According to a 2016 Gallup Poll, real estate was rated the best long-term investment – well ahead of Gold, stocks and mutual funds, savings accounts/CDs and bonds. However, in our country, real estate investment is generally for the financially comfortable/high net worth (HNI) individuals who have surplus money. It is normally not a very feasible option for the population falling in the middle-income group category and lower, as well as retiring/retired folks in India – when it comes to the masses or the general population. Real estate, like Gold and unlike FDs and mutual funds is not a very productive asset (unless it is on rent) because it is not helping the economy grow. There is some return by renting the premises, however, the returns are not good if compared with the current value of investments. Another issue is that it is a highly illiquid asset, one cannot sell it whenever one wants to, or in case of emergencies, then it is seen as a distress sale and the property is sold at a much lesser value than what it demands.
So, coming back to the first point, I feel the option of real estate investment should (a) sit well with the moneyed who have a good amount of disposable income in their banks to either support a down payment or an expensive EMI, (b) for folks who can afford to wait patiently for return on their investment (to sell), sometimes years since the sector calls for an eye for detailing on the part of the investor, one who understands the highs and lows of the industry and can make the right choices (c )In case of land and stand-alone buildings, there are some unique challenges in India, the problem of the property being illegally captured by local goons and dishonest builders if the property stands empty or vacant for some time.

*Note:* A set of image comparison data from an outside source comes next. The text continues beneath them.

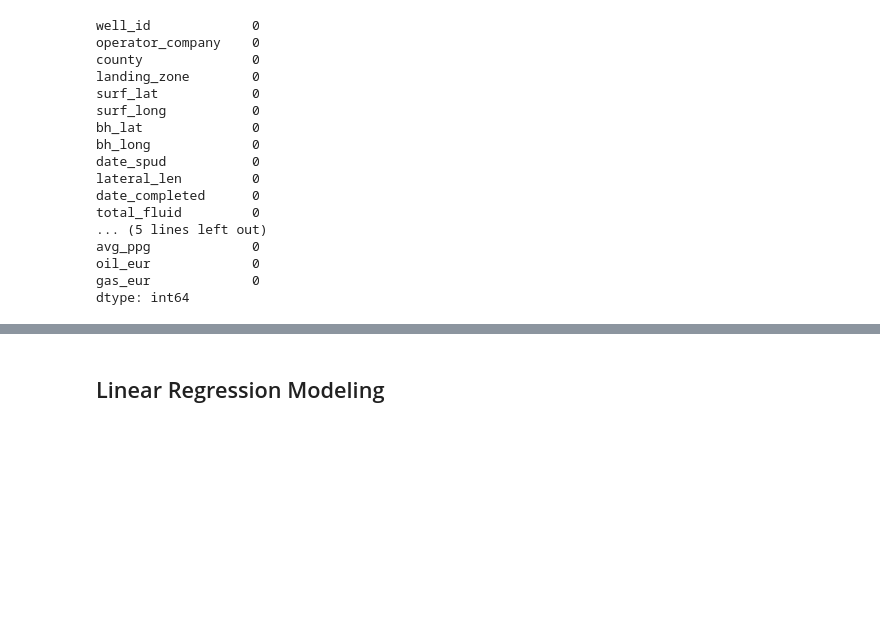
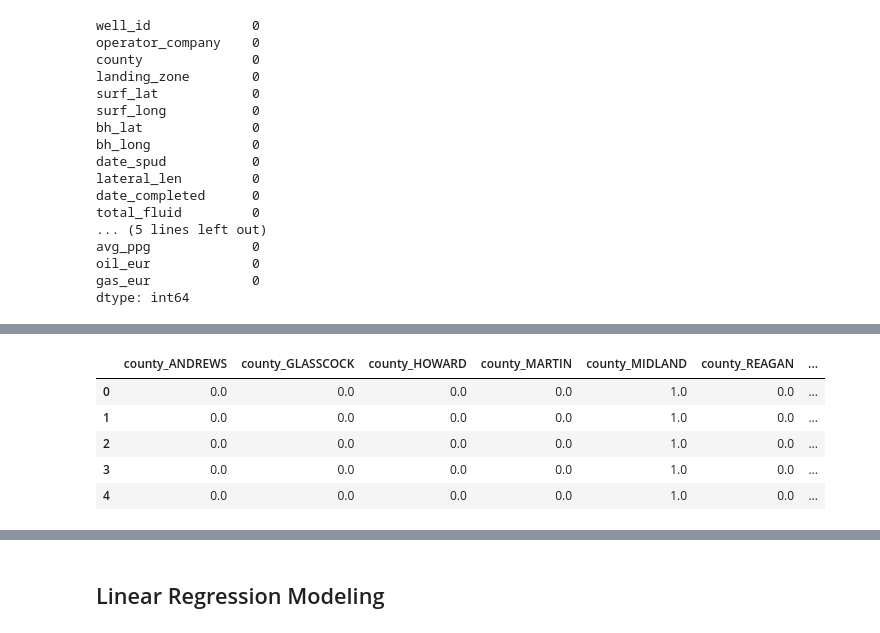
Before and after one commit to Auelocks/Friday_Night_Lights, a Jupyter notebook: Permian_Data_Model.ipynb, the cells around one changed output, grey strips where cells are left out. Saved outputs shown, nothing was run; the diff lists cells and outputs as text; code cells hidden in the pictures; blank space fills up the shorter version.

```diff
--- a/Permian_Data_Model.ipynb
+++ b/Permian_Data_Model.ipynb
@@ -185,14 +167,15 @@ df.head()
 # %%
-# change county to numeric, rank North->South
-#df.value_counts("county")
-# county dictionary, ranked North->South
-#county_num = {
-#    "ANDREWS": 1,
-#    "MARTIN": 2,
-#    "HOWARD": 3,
-#    "MIDLAND": 4,
-#    "GLASSCOCK": 5,
-#    "UPTON": 6,
-#    "REAGAN": 7}
-# encode names using dictionary values
-#df["county"] = df["county"].apply(lambda x: county_num[x])
+# Encoding counties
+label_encoder = OneHotEncoder(sparse=False)
+encoded_df = pd.DataFrame(label_encoder.fit_transform(df.county.values.reshape(-1,1)))
+#county_encoded_df
+# Rename encoded columns
+encoded_df.columns = label_encoder.get_feature_names(['county'])
+encoded_df.head()
+# %% [output]
+|  | county_ANDREWS | county_GLASSCOCK | county_HOWARD | county_MARTIN | county_MIDLAND | county_REAGAN | ... |
+| 0 | 0.0 | 0.0 | 0.0 | 0.0 | 1.0 | 0.0 | ... |
+| 1 | 0.0 | 0.0 | 0.0 | 0.0 | 1.0 | 0.0 | ... |
+| 2 | 0.0 | 0.0 | 0.0 | 0.0 | 1.0 | 0.0 | ... |
+| 3 | 0.0 | 0.0 | 0.0 | 0.0 | 1.0 | 0.0 | ... |
+| 4 | 0.0 | 0.0 | 0.0 | 0.0 | 1.0 | 0.0 | ... |
```
Also changed, not shown: parts of 22 cells of this notebook.
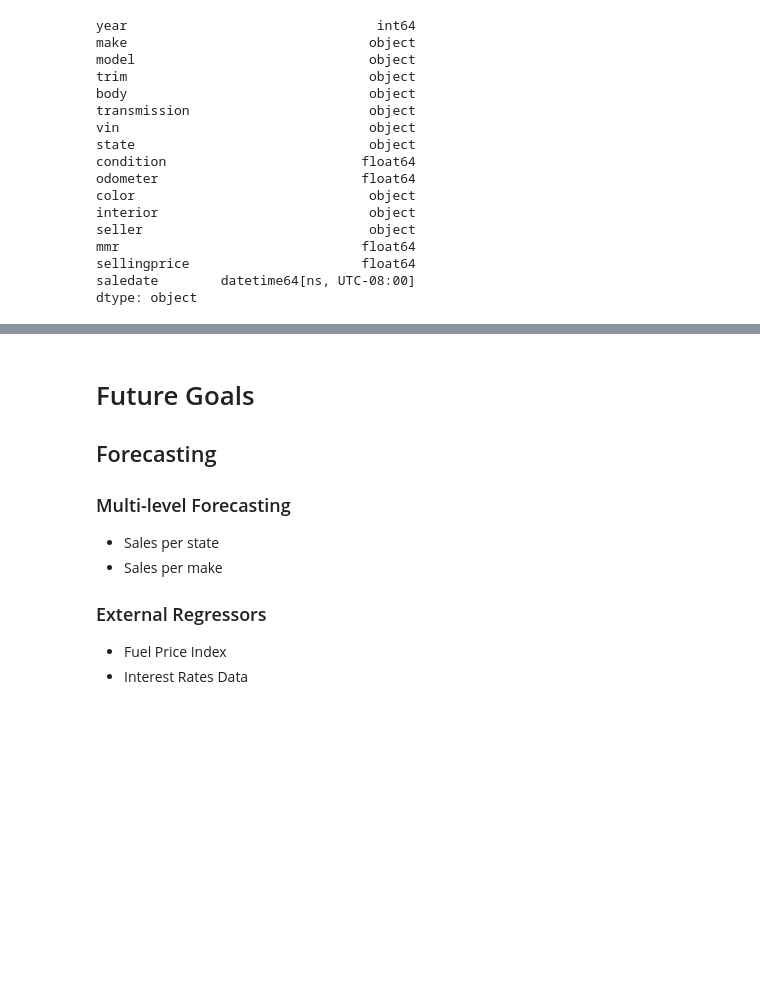
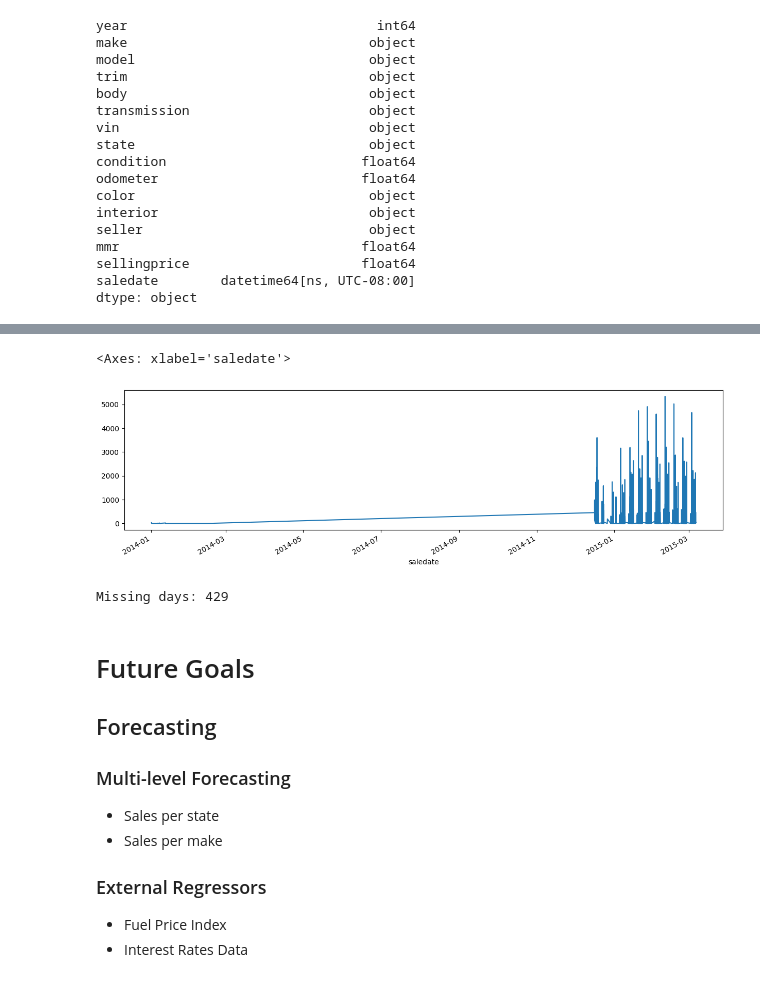
Before and after one commit to KhanMarshaI/Sales-Forecasting-System, a Jupyter notebook: main.ipynb, the cells around one changed output, grey strips where cells are left out. Saved outputs shown, nothing was run; the diff lists cells and outputs as text; code cells hidden in the pictures; blank space fills up the shorter version.

Commit message:
Perform date and time EDA

```diff
--- a/main.ipynb
+++ b/main.ipynb
@@ -124,3 +126,12 @@ mmr                               float64
 sellingprice                      float64
 saledate        datetime64[ns, UTC-08:00]
 dtype: object
+# %%
+dataframe['sale_year'] = dataframe['saledate'].dt.year
+dataframe['sale_month'] = dataframe['saledate'].dt.month
+dataframe['sale_week'] = dataframe['saledate'].dt.isocalendar().week
+dataframe['sale_day'] = dataframe['saledate'].dt.day
+dataframe['sale_dayofweek'] = dataframe['saledate'].dt.dayofweek  # Monday=0
+dataframe['sale_quarter'] = dataframe['saledate'].dt.quarter
+
+dataframe.head()
@@ -127,3 +151,16 @@ dtype: object
+# %%
+import matplotlib
+
+dataframe['saledate'].value_counts().sort_index().plot(figsize=(15,4))
+# %% [output]
+<Axes: xlabel='saledate'>
+[figure, added]
+# %%
+full_range = pd.date_range(dataframe['saledate'].min(), dataframe['saledate'].max(), freq='D')
+missing_days = full_range.difference(dataframe['saledate'].dt.date.unique())
+print("Missing days:", len(missing_days))
+# %% [output]
+Missing days: 429
 # %% [markdown]
 # Future Goals
 
```
Also changed, not shown: parts of 4 cells of this notebook.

Getting a solution to this problem often follows a very murky and time consuming path which might be a bit too much to handle for some.
However, in spite of all the drawbacks, as billionaire Andrew Carnegie had once said, 90% of millionaires got their wealth by investing in real estate – and that might well be true if you have the right foresight and environment to do so.
Disclaimer: These are my personal views and understanding and in no way should this writeup be treated as a guidebook/instruction/expert opinion on investments options in India.
To Be Continued…
After working extensively in India and abroad in various domains of Human resource management and development in MNCs belonging to different sectors, she decided to pursue the education industry. She did a second Masters upon returning to India in Psychology specialising in Organisational/Industrial Psychology as a value addition to her base degree, a Masters in Business Administration from Liverpool, United Kingdom. She is passionate about teaching, learning and skill transfer – she believes in enabling people for better performance and enhanced productivity. She is also passionate about travelling, food, and culture and runs a food group on Facebook called Foodie Universe.